A day after Hindus anointed Prime Minister Gordon Brown as Govardhan Brown on Diwali at the House of Commons, Charles' mention of chuddies at Windsor Castle - his mother Elizabeth II's 900-year-old official residence - risked lowering the tone of celebrations a bit.

But it was an occasion for humour and the British royal made his risqué reference fully aware that it was Bhaskar and Syal, the creators of the BBC comedy series Goodness Gracious Me, who first put the word chuddie in the lexicon of the evolving English language.

The word became famous after Bhaskar and Syal coined the phrase "kiss my chuddies" in their serial. And in 2005, it was officially entered into the Collins English Dictionary.

In his wide-ranging speech Charles paid handsome tributes to the Asian community in Britain saying people from India, Pakistan, Bangladesh and Sri Lanka had enriched Britain through their contributions in economy, arts, sport, music, food and - of course - language.

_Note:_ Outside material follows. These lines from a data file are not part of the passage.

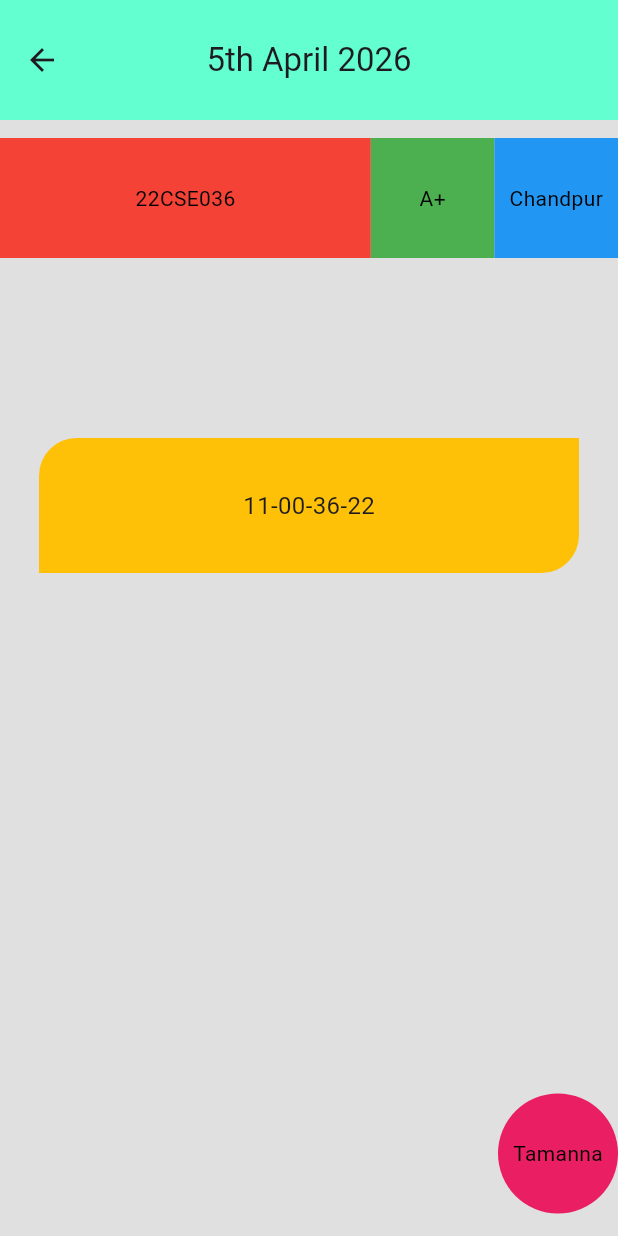
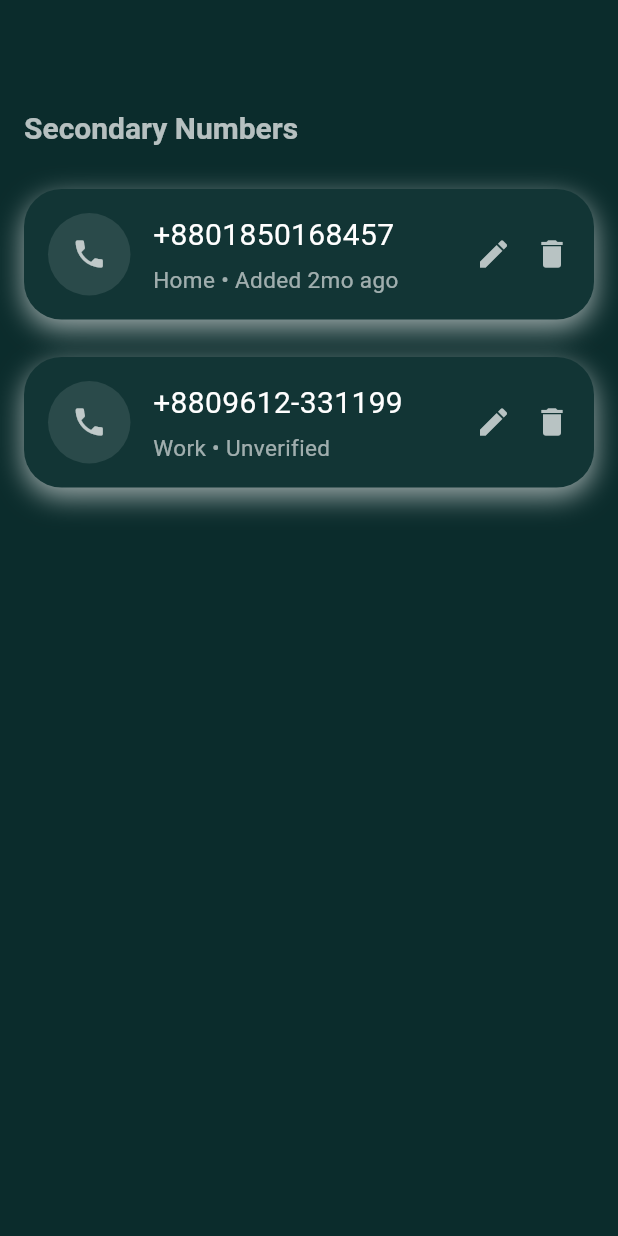
Before and after one commit to israt610/Mobile_App_Development_Lab, a Flutter app: the screen it shows after launch, on a phone screen of 412 x 824 dp. Run offline on Flutter 3.47's test engine with Material 3 defaults, Android fonts, the phone set to English and light mode, and no system bars.

Commit message:
Update layout design 02

```diff
--- a/lib/main.dart
+++ b/lib/main.dart
@@ -1,3 +1,118 @@
+//--------layput design 01------
+
+
+// import 'package:flutter/material.dart';
+
+// void main() {
+//   runApp(BUCSE9());
+//  }
+
+//  class BUCSE9 extends StatelessWidget {
+//    @override
+//    Widget build(BuildContext context) {
+//      return MaterialApp(
+//        debugShowCheckedModeBanner: false,
+//        home: Scaffold(
+//        backgroundColor: Colors.grey[300],
+
+//       appBar: AppBar(
+//         backgroundColor: const Color.fromARGB(255, 100, 255, 208),
+//         toolbarHeight: 80,
+//         centerTitle: true,
+//         title: Text("5th April 2026"),
+//         leading: Icon(Icons.arrow_back),
+//       ),
+
+//       body: Column(
+//         children: [
+//           SizedBox(height: 12),
+//           Row(
+//             children: [
+//               Expanded(
+//                 flex: 3,
+//                 child: Container(
+//                   height: 80,
+//                   alignment: Alignment.center,
+//                   color: Colors.red,
+//                   child: Text(
+//                     "22CSE036",
+//                     style: TextStyle(color: Colors.black),
+//                   ),
+//                 ),
+//               ),
+//               Expanded(
+//                 child: Container(
+//                   height: 80,
+//                   alignment: Alignment.center,
+//                   color: Colors.green,
+//                   child: Text(
+//                     "A+",
+//                     style: TextStyle(color: Colors.black),
+//                   ),
+//                 ),
+//               ),
+//               Expanded(
+//                 child: Container(
+//                   height: 80,
+//                   alignment: Alignment.center,
+//                   color: Colors.blue,
+//                   child: Text(
+//                     "Chandpur",
+//                     style: TextStyle(color: Colors.black),
+//                   ),
+//                 ),
+//               ),
+//             ],
+//           ),
+
+//           SizedBox(height: 120),
+
+//           Container(
+//             width: 360,
+//             height: 90,
+//             alignment: Alignment.center,
+//             decoration: BoxDecoration(
+//               color: Colors.amber,
+//               borderRadius: BorderRadius.only(
+//                 topLeft: Radius.circular(25),
+//                 bottomRight: Radius.circular(25),
+//               ),
+//             ),
+//             child: Text(
+//               "11-00-36-22",
+//               style: TextStyle(fontSize: 16),
+//             ),
+//           ),
+
+//           Spacer(),
+
+//           Align(
+//             alignment: Alignment.bottomRight,
+//             child: Padding(
+//               padding: EdgeInsets.only(right: 0, bottom: 15),
+//               child: Container(
+//                 width: 80,
+//                 height: 80,
+//                 alignment: Alignment.center,
+//                 decoration: BoxDecoration(
+//                  shape: BoxShape.circle,
+//                  color: Colors.pink,
+//                 ),
+//                 child: Text(
+//                   "Tamanna",
+//                   style: TextStyle(color: Colors.black),
+//                 ),
+//               ),
+//             ),
+//           )
+//         ],
+//       ),
+//       )
+//     );
+//   }
+// }
+
+//------------layput_design 02------------
 import 'package:flutter/material.dart';
 
 void main() {
@@ -10,101 +125,155 @@ class BUCSE9 extends StatelessWidget {
     return MaterialApp(
         debugShowCheckedModeBanner: false,
         home: Scaffold(
-      backgroundColor: Colors.grey[300],
-
+          backgroundColor: Color(0xFF0B2C2C),
           appBar: AppBar(
-        backgroundColor: const Color.fromARGB(255, 100, 255, 208),
-        toolbarHeight: 80,
-        centerTitle: true,
-        title: Text("5th April 2026"),
-        leading: Icon(Icons.arrow_back),
-      ),
-
-      body: Column(
-        children: [
-          SizedBox(height: 12),
-          Row(
-            children: [
-              Expanded(
-                flex: 3,
-                child: Container(
-                  height: 80,
-                  alignment: Alignment.center,
-                  color: Colors.red,
+            backgroundColor: Color(0xFF0B2C2C),
+            elevation: 0,
+            toolbarHeight: 100,
+            title: Padding(
+              padding: const EdgeInsets.only(top: 70),
               child: Text(
-                    "22CSE036",
-                    style: TextStyle(color: Colors.black),
+                "Secondary Numbers",
+                style: TextStyle(
+                  color: Colors.white70,
+                  fontSize: 20,
+                  fontWeight: FontWeight.w700,
                 ),
               ),
             ),
+            centerTitle: false,
+          ),
+
+          body: Padding(
+            padding: const EdgeInsets.all(16.0),
+            child: Column(
+              children: [
+
+                SizedBox(height: 10),
+
+                Container(
+                  padding: EdgeInsets.all(16),
+                  decoration: BoxDecoration(
+                    color: Color.fromARGB(255, 18, 53, 53),
+                    borderRadius: BorderRadius.circular(25),
+                    boxShadow: [
+                      BoxShadow(
+                        color: Colors.white.withOpacity(0.6),
+                        blurRadius: 15,
+                        offset: Offset(0, 6),
+                      ),
+                    ],
+                  ),
+
+                  child: Row(
+                    children: [
+
+                      Container(
+                        height: 55,
+                        width: 55,
+                        decoration: BoxDecoration(
+                          shape: BoxShape.circle,
+                          color: Colors.white10,
+                        ),
+                        child: Icon(Icons.phone, color: Colors.white70),
+                      ),
+
+                      SizedBox(width: 15),
+
                       Expanded(
-                child: Container(
-                  height: 80,
-                  alignment: Alignment.center,
-                  color: Colors.green,
-                  child: Text(
-                    "A+",
-                    style: TextStyle(color: Colors.black),
+                        child: Column(
+                          crossAxisAlignment: CrossAxisAlignment.start,
+                          children: [
+                            Text(
+                              "+8801850168457",
+                              style: TextStyle(
+                                color: Colors.white,
+                                fontSize: 20,
                               ),
                             ),
-              ),
-              Expanded(
-                child: Container(
-                  height: 80,
-                  alignment: Alignment.center,
-                  color: Colors.blue,
-                  child: Text(
-                    "Chandpur",
-                    style: TextStyle(color: Colors.black),
-                  ),
+                            SizedBox(height: 5),
+                            Text(
+                              "Home • Added 2mo ago",
+                              style: TextStyle(
+                                color: Colors.white60,
+                                fontSize: 15,
                               ),
                             ),
                           ],
                         ),
+                      ),
 
-          SizedBox(height: 120),
-
-          Container(
-            width: 360,
-            height: 90,
-            alignment: Alignment.center,
-            decoration: BoxDecoration(
-              color: Colors.amber,
-              borderRadius: BorderRadius.only(
-                topLeft: Radius.circular(25),
-                bottomRight: Radius.circular(25),
-              ),
-            ),
-            child: Text(
-              "11-00-36-22",
-              style: TextStyle(fontSize: 16),
+                      Icon(Icons.edit, color: Colors.white70),
+                      SizedBox(width: 15),
+                      Icon(Icons.delete, color: Colors.white70),
+                    ],
                   ),
                 ),
 
-          Spacer(),
+                SizedBox(height: 25),
 
-          Align(
-            alignment: Alignment.bottomRight,
-            child: Padding(
-              padding: EdgeInsets.only(right: 0, bottom: 15),
-              child: Container(
-                width: 80,
-                height: 80,
-                alignment: Alignment.center,
+               Container(
+                  padding: EdgeInsets.all(16),
+                  decoration: BoxDecoration(
+                    color: Color.fromARGB(255, 18, 53, 53),
+                    borderRadius: BorderRadius.circular(25),
+                    boxShadow: [
+                      BoxShadow(
+                        color: Colors.white.withOpacity(0.6),
+                        blurRadius: 15,
+                        offset: Offset(0, 6),
+                      ),
+                    ],
+                  ),
+
+                  child: Row(
+                    children: [
+
+                      Container(
+                        height: 55,
+                        width: 55,
                         decoration: BoxDecoration(
                           shape: BoxShape.circle,
-                 color: Colors.pink,
+                          color: Colors.white10,
                         ),
-                child: Text(
-                  "Tamanna",
-                  style: TextStyle(color: Colors.black),
+                        child: Icon(Icons.phone, color: Colors.white70),
+                      ),
+
+                      SizedBox(width: 15),
+
+                      Expanded(
+                        child: Column(
+                          crossAxisAlignment: CrossAxisAlignment.start,
+                          children: [
+                            Text(
+                              "+8809612-331199",
+                              style: TextStyle(
+                                color: Colors.white,
+                                fontSize: 20,
                               ),
                             ),
+                            SizedBox(height: 5),
+                            Text(
+                              "Work • Unverified",
+                              style: TextStyle(
+                                color: Colors.white60,
+                                fontSize: 15,
                               ),
-          )
+                            ),
                           ],
                         ),
-      )
-    );
+                      ),
+
+                      Icon(Icons.edit, color: Colors.white70),
+                      SizedBox(width: 15),
+                      Icon(Icons.delete, color: Colors.white70),
+                    ],
+                  ),
+                ),
+
+              ],
+            ),
+          ),
+        ));
   }
 }
```
Lines whose indentation alone changed are shown as unchanged.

The special dinner, he said was to celebrate the community on the 60th anniversary of India's and Pakistan's independence.

"So much has been written, and so much said, about the way that this remarkable shift of population has shaped modern Britain. We hear a great deal about the difficulties such migration can cause. But rarely, if ever, do we seem to find a moment to recognise the remarkable contribution which it has made to the social and economic fabric of this country," Charles said, adding: "The spotlight always seems to fall elsewhere..."

"That is why I was so keen to invite you to Windsor this evening: to shine a light on the diversity and quality of the skills present in this room and the still larger pool of talent that you represent; to celebrate the ways in which you have enriched Britain, in every sense; and to celebrate the fact that the groundswell of achievement of the South Asian community in this country seems splendidly unstoppable - to our great benefit!"

The Prince of Wales also drew a connection between himself and India, pointing out that he shared his birthday - the 14th of November - with Jawaharlal Nehru, India's first prime minister, and that "I was nearly conceived in 1947." He was born a year later.

"We all have a role to play in shaping our society on the basis of tolerance and understanding. This is not always easy. Younger people of all ethnic backgrounds are trying to work out just where they fit in," Charles said.

"What I have learnt from my travels is that by listening and trying to understand before we act we stand a better chance of coming up with the right answers."